Indian government to remove import restrictions on boric acid,
which it said would relieve domestic industries currently
forced pay over the odds for domestically-produced product.
In a letter seen by IM from Vijay Ayer,
managing director of Rio Tinto India, sent in December to
India’s Secretary of Agriculture and Cooperation,
Shri Siraj Hussein, Rio reiterated a request that the
department remove the "discriminatory licencing regime" imposed
by the Central Insecticide Board (CIB) on the import of boric
Rio, which produces borate products through its Borax mine
in California, US, maintains that the existing import
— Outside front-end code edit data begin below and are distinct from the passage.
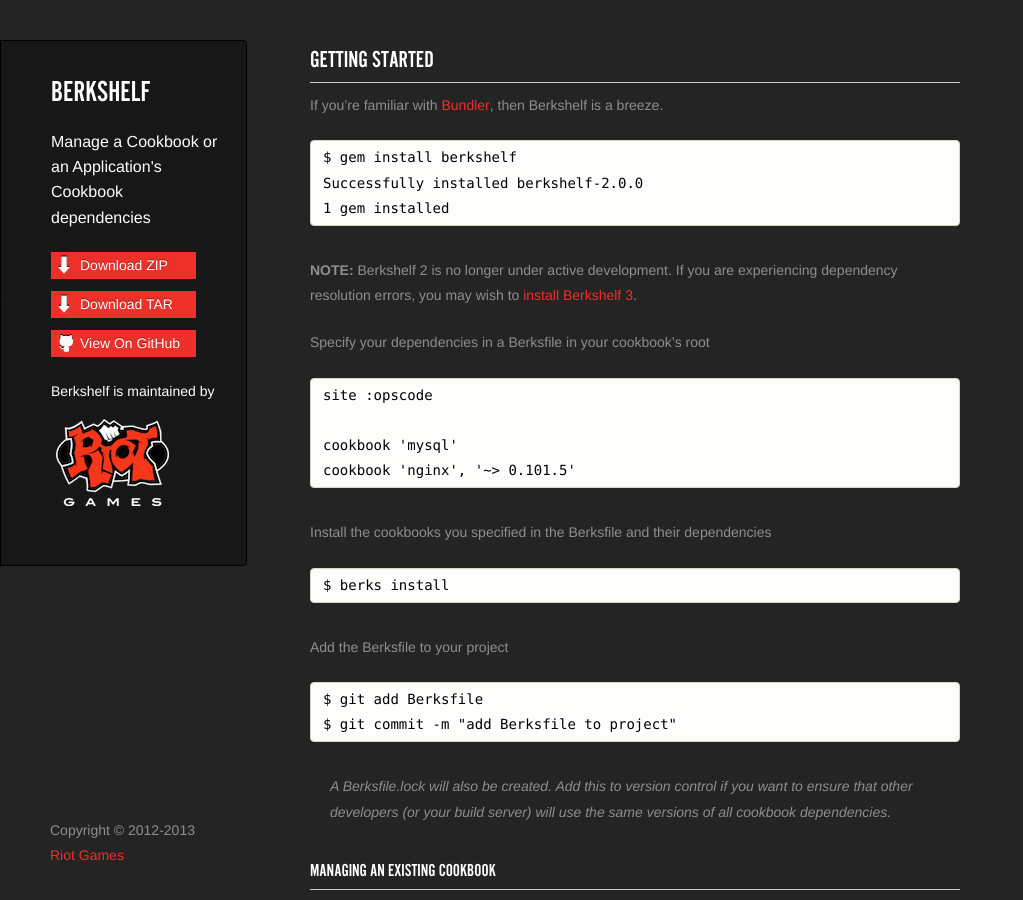
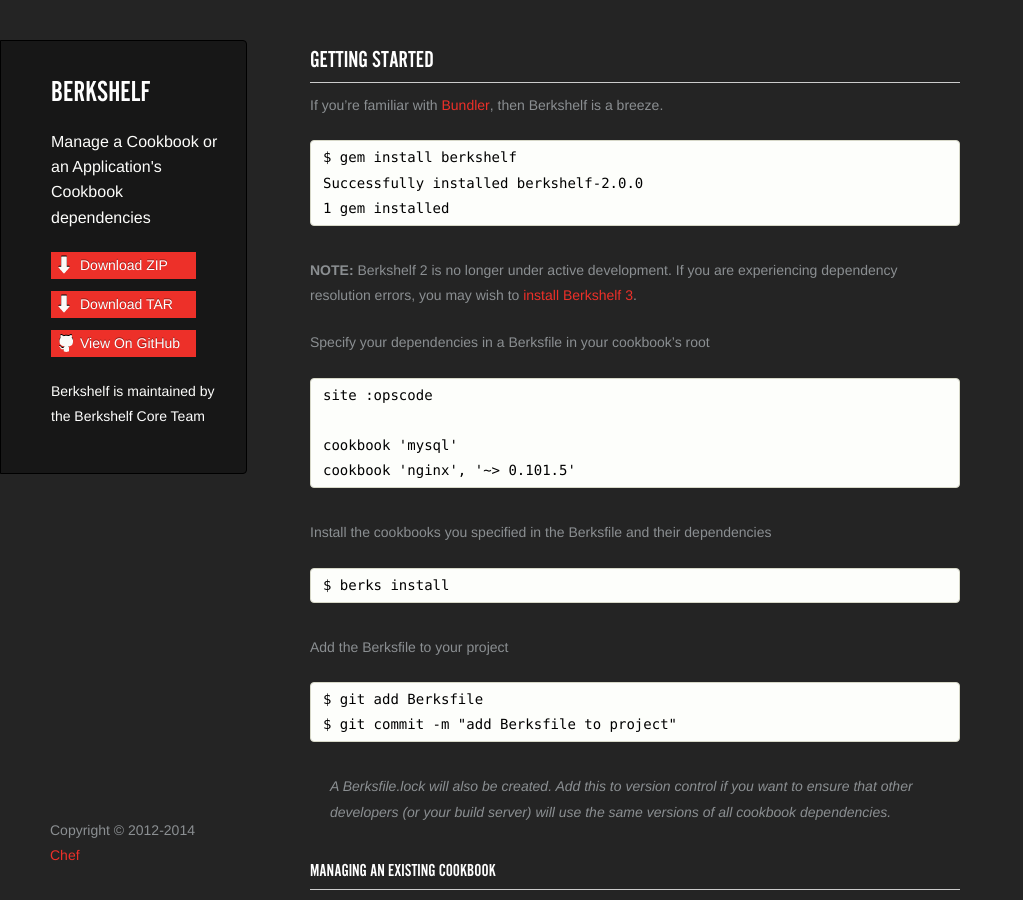
Before and after one commit to berkshelf/berkshelf, a Jekyll site: the page built from index.html, in a window 1280 px wide and 900 px high. Shown: the whole window, without its empty margins (0-1023 px from the left). Built offline with Jekyll 4.4.1, drawn with Linux system fonts in a browser that asks for light colours.

Commit message:
update default layout to include new maintainers and license holder

```diff
--- a/_layouts/default.html
+++ b/_layouts/default.html
@@ -7,7 +7,6 @@
 
     <title>Berkshelf</title>
 
-    <link rel="shortcut icon" href="http://www.riotgames.com/sites/default/files/favicon_1.ico" type="image/vnd.microsoft.icon">
     <link rel="stylesheet" href="/stylesheets/styles.css">
     <script src="/javascripts/scale.fix.js"></script>
     <meta name="viewport" content="width=device-width, initial-scale=1, user-scalable=no">
@@ -22,16 +21,13 @@
         <p class="header">Manage a Cookbook or an Application's Cookbook dependencies</p>
 
         <ul>
-          <li class="download"><a class="buttons" href="https://github.com/RiotGames/berkshelf/zipball/master">Download ZIP</a></li>
-          <li class="download"><a class="buttons" href="https://github.com/RiotGames/berkshelf/tarball/master">Download TAR</a></li>
-          <li><a class="buttons github" href="https://github.com/RiotGames/berkshelf">View On GitHub</a></li>
+          <li class="download"><a class="buttons" href="https://github.com/berkshelf/berkshelf/zipball/master">Download ZIP</a></li>
+          <li class="download"><a class="buttons" href="https://github.com/berkshelf/berkshelf/tarball/master">Download TAR</a></li>
+          <li><a class="buttons github" href="https://github.com/berkshelf/berkshelf">View On GitHub</a></li>
         </ul>
 
         <p class="copyright">
-          Berkshelf is maintained by
-          <a class="header name" href="https://github.com/RiotGames">
-            <img src="images/Riot_logo_WHITE_TEXT-113x87.png" />
-          </a>
+          Berkshelf is maintained by the <a href="https://github.com/berkshelf/berkshelf/wiki/Core-Team">Berkshelf Core Team</a>
         </p>
 
       </header>
@@ -39,10 +35,9 @@
         {{ content }}
       </section>
       <footer>
-        <p class="copyright">Copyright &copy; 2012-2013 <a href="http://riotgames.com">Riot Games</a></p>
+        <p class="copyright">Copyright &copy; 2012-2014 <a href="http://getchef.com">Chef</a></p>
       </footer>
     </div>
     <!--[if !IE]><script>fixScale(document);</script><![endif]-->
-
   </body>
 </html>
```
restrictions are causing Indian industries that purchase boric
acid to pay a 20-30% premium on domestic product because it is
not subject to the licencing restrictions placed on
The letter was sent following a meeting between Ayer and
Hussein in mid-November to discuss the issue.
In it, Rio pointed to the fact that boric acid is subject to
a dual classification under India’s Import Tariff
Classification (ITC-HS). Under one section of the ITC, it is
considered "freely importable", while under another it is
defined as an insecticide and subject to various restrictions
under the Insecticides Act 1968.
As such, all imports of boric acid, regardless of end use,
require the importer to be registered and seek a specific
licence for shipments.
This creates a "marketing advantage for domestically
produced boric acid in that it can be delivered to customers
'on demand’", Rio said.
"Repealing the import restrictions will lower the cost of
boric acid to Indian manufacturers, increase the
competitiveness of a broad cross section of domestic industries
and therefore, serves India’s national interest,"
Rio dismissed efforts that have been made by the CIB to
expedite the licencing process, maintaining that "even if the
regime is somewhat faster [it still] provides an unfair trading
advantage to [domestic boric acid producers]".
It also rejected the mooted justification for the policy on
health and safety grounds: "If the CIB has determined that
boric acid needs to be controlled for its use as an insecticide
in India, it should apply any restrictions on certain
substances without regard to whether the product is imported or
The US – which exported 215,000 tonnes boric acid
worldwide last year, according to figures from the US
Geological Survey (USGS) – raised a complaint with the
World Trade Organization (WTO) on the issue in October
Boric acid is derived from boron, which in turn is extracted
from borate minerals such as borax and colemanite. It is widely
used in insecticides, flame retardants, construction chemicals
and the steel industry.